- EMC Corporation is the market leader in the storage space, with over 25% of the market share. There is further room for growth as the proliferation of structured and unstructured data is expected to drive demand in storage capacity. Increased data center capex by companies such as Apple (AAPL), Google and Facebook (FB) indicate a positive trend in cloud computing and related services. EMC's product breadth with continued updates and market leadership in storage provides a strong foundation for healthy growth in 2012. I recommend a buy on the stock from the near- to medium-term perspective.
- Intel is the world's largest supplier of semiconductor chips. Improving trends in Cloud and High Performance Computing are expected to drive server processor growth going forward which will help Intel. The company's recent QLogic acquisition has increased its breadth of product line and strengthened its position in the super computing market. Intel's Data Centre Capex guidance further supports the server processors' growth and upside potential to its margins in 2012. With new product cycles (Ivy Bridge, Romley and Medfield) and investments in its manufacturing and R&D capabilities, Intel is expected to gain market share against its competitor Advanced Micro Devices Inc. (AMD). Intel is also committed to returning cash to its shareholders, with a healthy 3.1% dividend yield and $4 billion in stock repurchases last year. It has authorizations for a further $10 billion repurchase. Even with modest PC trends, the server market growth provides considerable upside potential for its near-term earnings and multiple expansion.
- IBM is a consistent performer, and has outperformed the S&P 500 in six out of the past seven years. It has doubled its profit in the last decade and has steadily expanded margins by over 800 bps, following a strategy to focus on higher margin enterprise software/ services/mission-critical hardware business, while divesting commodity businesses (PCs, printers, and hard disk drives). It is one of the most defensive tech vendors, and its high visibility annuity business accounts for more than 50% of revenue and 70% of profits.

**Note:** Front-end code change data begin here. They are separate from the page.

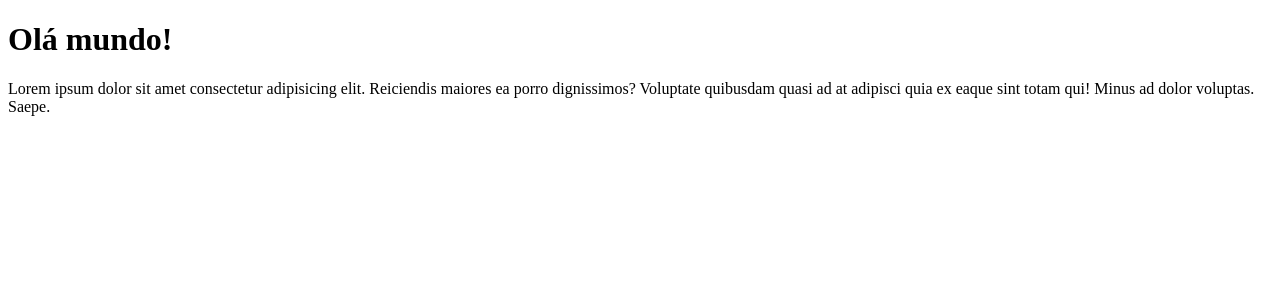
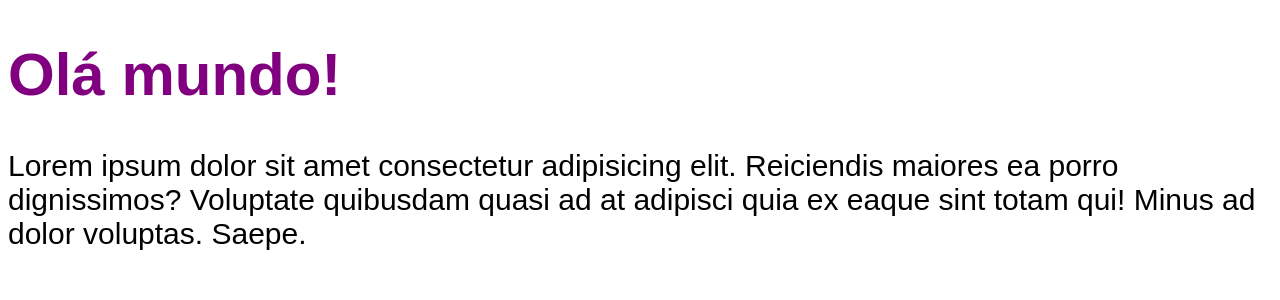
Before and after one commit to marcelofcamillo/chronos-pomodoro, a React (Vite) app: page / in a window 1280 px wide. Shown: the top 300 px of the page. Built offline with nearby package versions, Linux system fonts and the light colour scheme.

Commit message:
Importando arquivos de CSS globais

```diff
--- a/src/App.tsx
+++ b/src/App.tsx
@@ -1,3 +1,6 @@
+import './styles/theme.css';
+import './styles/global.css';
+
 export function App() {
   console.log('Oi');
 
--- /dev/null
+++ b/src/styles/global.css
@@ -0,0 +1,8 @@
+body {
+  font-family: sans-serif;
+  font-size: 30px;
+}
+
+h1 {
+  color: var(--primary);
+}
--- /dev/null
+++ b/src/styles/theme.css
@@ -0,0 +1,3 @@
+:root {
+  --primary: purple;
+}
```
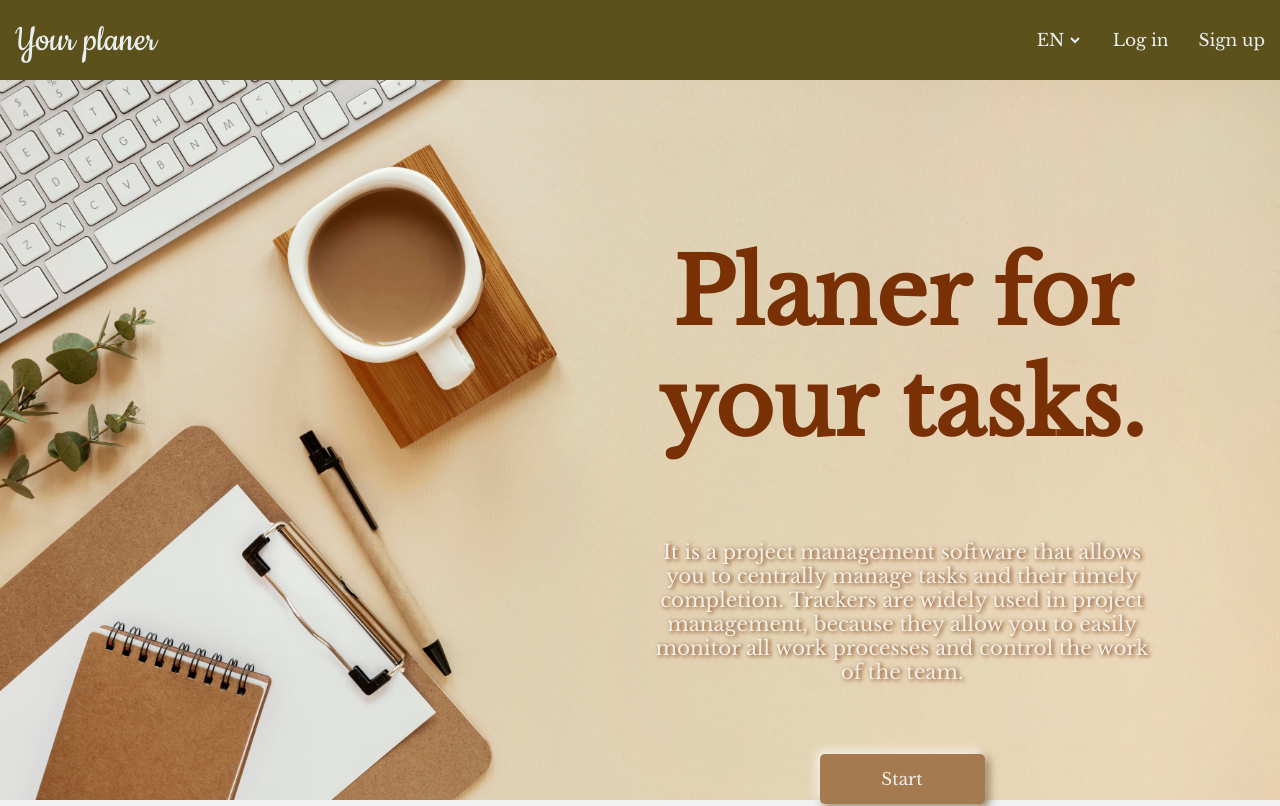
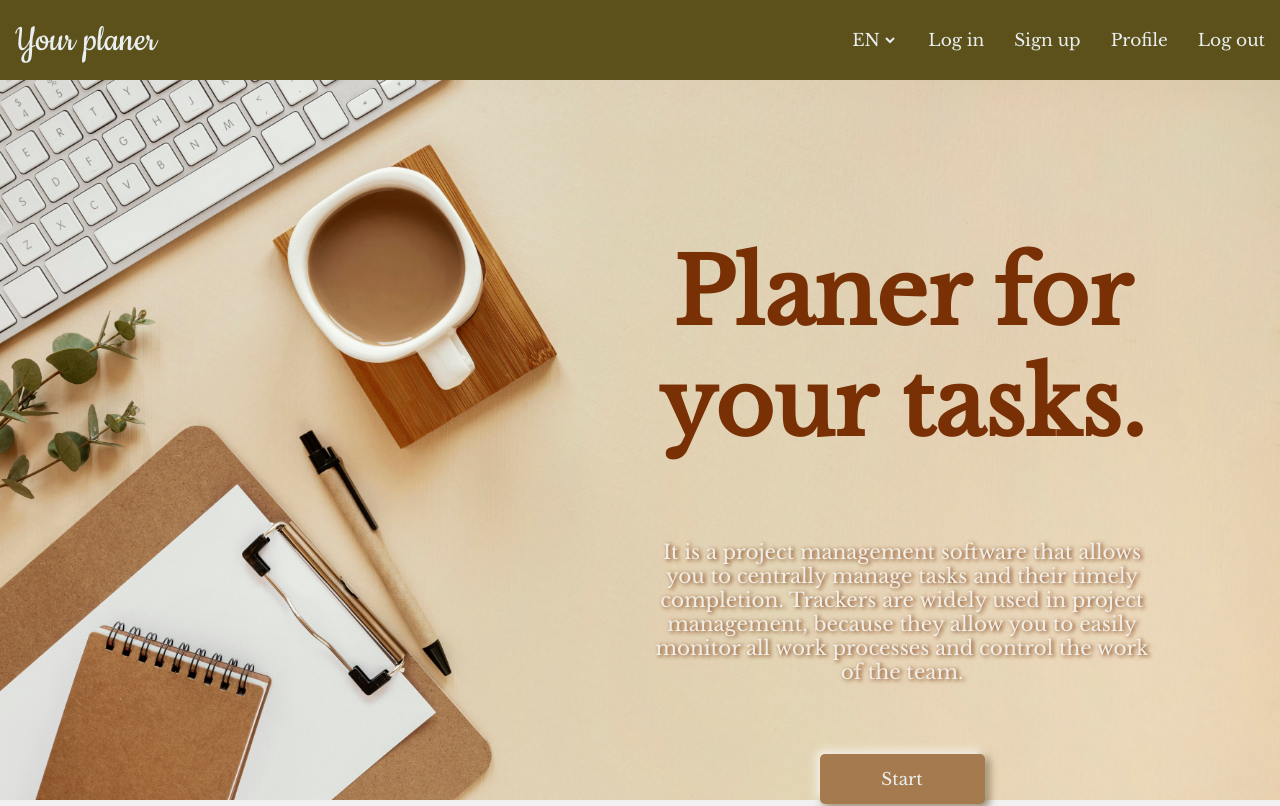
Before and after one commit to Perfect03/project-management-app, a React (Create React App) app: page / in a window 1280 px wide. Shown: the top 806 px of the page. Built offline with nearby package versions, Linux system fonts and the light colour scheme.

Commit message:
feat: add link for log out and profile

```diff
--- /dev/null
+++ b/src/components/header/AfterLogin.tsx
@@ -0,0 +1,17 @@
+import React from 'react';
+import { NavLink } from 'react-router-dom';
+
+const AfterLogin = () => {
+  return (
+    <>
+      <NavLink to="/profile" className="header-content__autorization">
+        Profile
+      </NavLink>
+      <NavLink to="/" className="header-content__autorization">
+        Log out
+      </NavLink>
+    </>
+  );
+};
+
+export { AfterLogin };
--- a/src/components/header/Header.tsx
+++ b/src/components/header/Header.tsx
@@ -2,6 +2,8 @@ import { NavLink, Outlet } from 'react-router-dom';
 import React from 'react';
 import './header.scss';
 import { Language } from './Language';
+import { SignupLogin } from './SignupLogin';
+import { AfterLogin } from './AfterLogin';
 
 const Header = () => {
   window.addEventListener('scroll', Header_change);
@@ -22,12 +24,8 @@ const Header = () => {
         </div>
         <div className="header-content">
           <Language />
-          <NavLink to="/login" className="header-content__autorization">
-            Log in
-          </NavLink>
-          <NavLink to="/signup" className="header-content__autorization">
-            Sign up
-          </NavLink>
+          <SignupLogin />
+          <AfterLogin />
         </div>
       </header>
       <div className="wrapper">
--- /dev/null
+++ b/src/components/header/SignupLogin.tsx
@@ -0,0 +1,17 @@
+import React from 'react';
+import { NavLink } from 'react-router-dom';
+
+const SignupLogin = () => {
+  return (
+    <>
+      <NavLink to="/login" className="header-content__autorization">
+        Log in
+      </NavLink>
+      <NavLink to="/signup" className="header-content__autorization">
+        Sign up
+      </NavLink>
+    </>
+  );
+};
+
+export { SignupLogin };
```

Last year, Warren Buffett also initiated a position in the company and IBM rightly fits the "Buffett Criteria" of a good business available at a reasonable valuation.
- Amazon is one stock in the above list that I would like to avoid. I find Amazon's stock pricey at 75x forward earnings. I understand the growth potential and current investment mode of Amazon (which is keeping earnings depressed), but the current price seems to be already pricing in a lot of positives. Also, I don't agree that growth in international markets will come easy for Amazon without any significant competition from the local players.

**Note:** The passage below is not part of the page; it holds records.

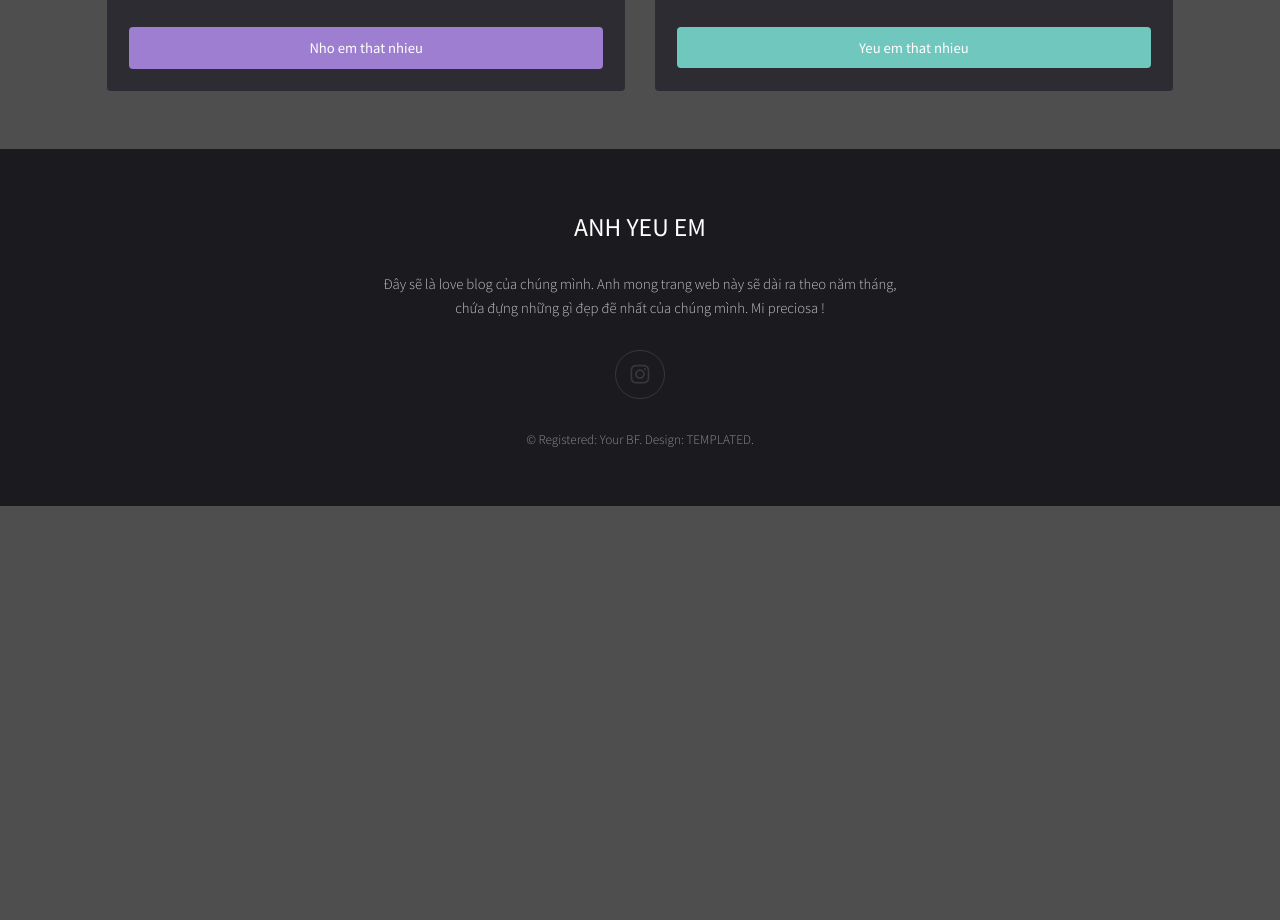
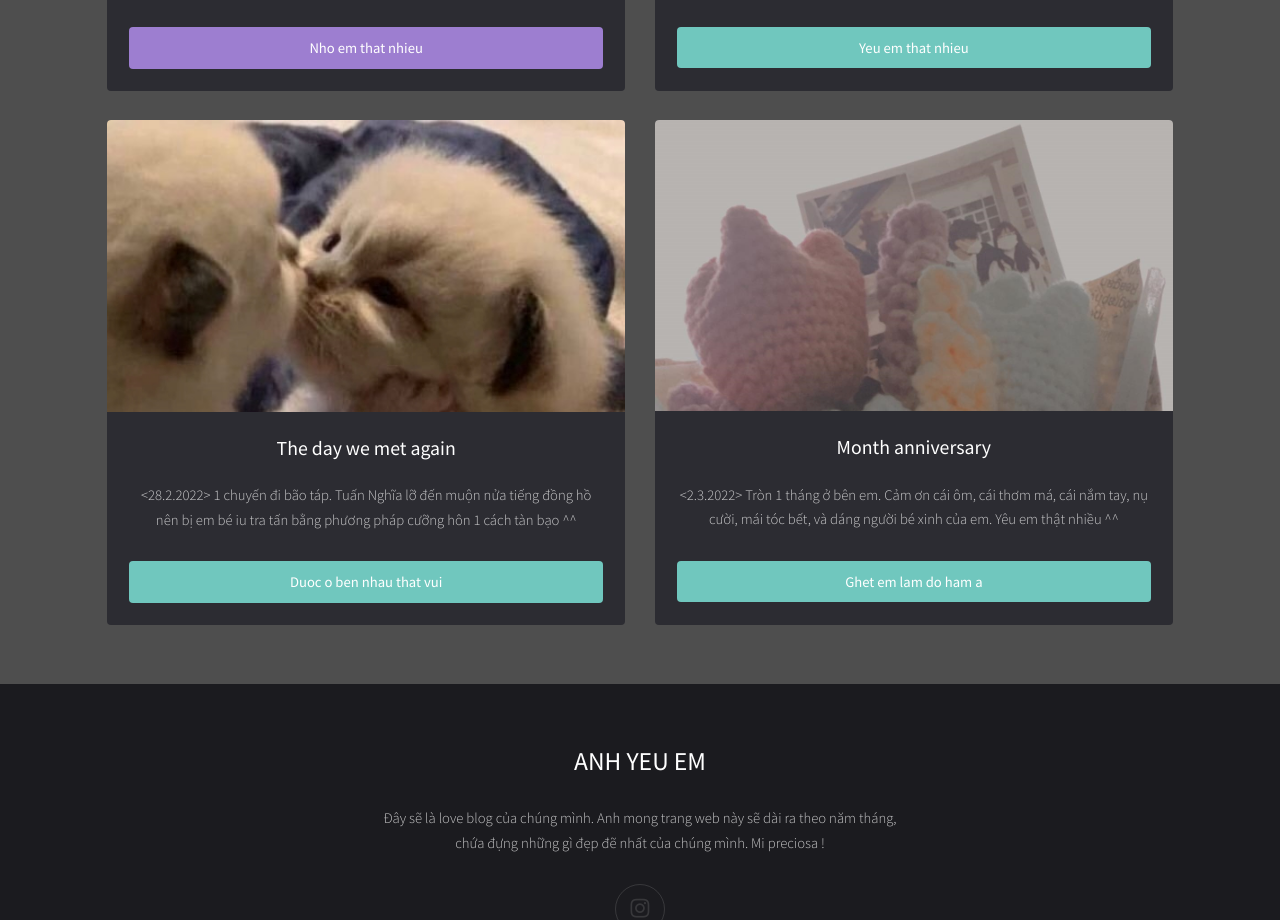
Before and after one commit to historiaamorosa/historiaamorosa.github.io, a plain HTML site: page index.html in a window 1280 px wide. Shown: the part 2125-3045 px from the top of the page. Before the commit the page ends 2631 px from the top, so only its background shows below. Drawn offline with Linux system fonts and the light colour scheme.

Commit message:
Update index.html

```diff
--- a/index.html
+++ b/index.html
@@ -1,3 +1,4 @@
+
 <!DOCTYPE HTML>
 <!--
 	Full Motion by TEMPLATED
@@ -94,6 +95,24 @@
 								</div>
 							</div>
 
+							<div class="box">
+								<a href="https://youtu.be/2WQd4XXq-2M" class="image fit"><img src="images/banner12.jpg" alt="" /></a>
+								<div class="inner">
+									<h3>The day we met again</h3>
+									<p><28.2.2022> 1 chuyến đi bão táp. Tuấn Nghĩa lỡ đến muộn nửa tiếng đồng hồ nên bị em bé iu tra tấn bằng phương pháp cưỡng hôn 1 cách tàn bạo ^^</p>
+									<a href="https://youtu.be/s6zR2T9vn2c" class="button fit" data-poptrox="youtube,800x400">Duoc o ben nhau that vui</a>
+								</div>
+							</div>
+
+							<div class="box">
+								<a href="https://youtu.be/2WQd4XXq-2M" class="image fit"><img src="images/banner11.jpg" alt="" /></a>
+								<div class="inner">
+									<h3>Month anniversary</h3>
+									<p><2.3.2022> Tròn 1 tháng ở bên em. Cảm ơn cái ôm, cái thơm má, cái nắm tay, nụ cười, mái tóc bết, và dáng người bé xinh của em. Yêu em thật nhiều ^^</p>
+									<a href="https://youtu.be/s6zR2T9vn2c" class="button fit" data-poptrox="youtube,800x400">Ghet em lam do ham a</a>
+								</div>
+							</div>
+
 						</div>
 
 					</div>
```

Disclosure: I have no positions in any stocks mentioned, and no plans to initiate any positions within the next 72 hours.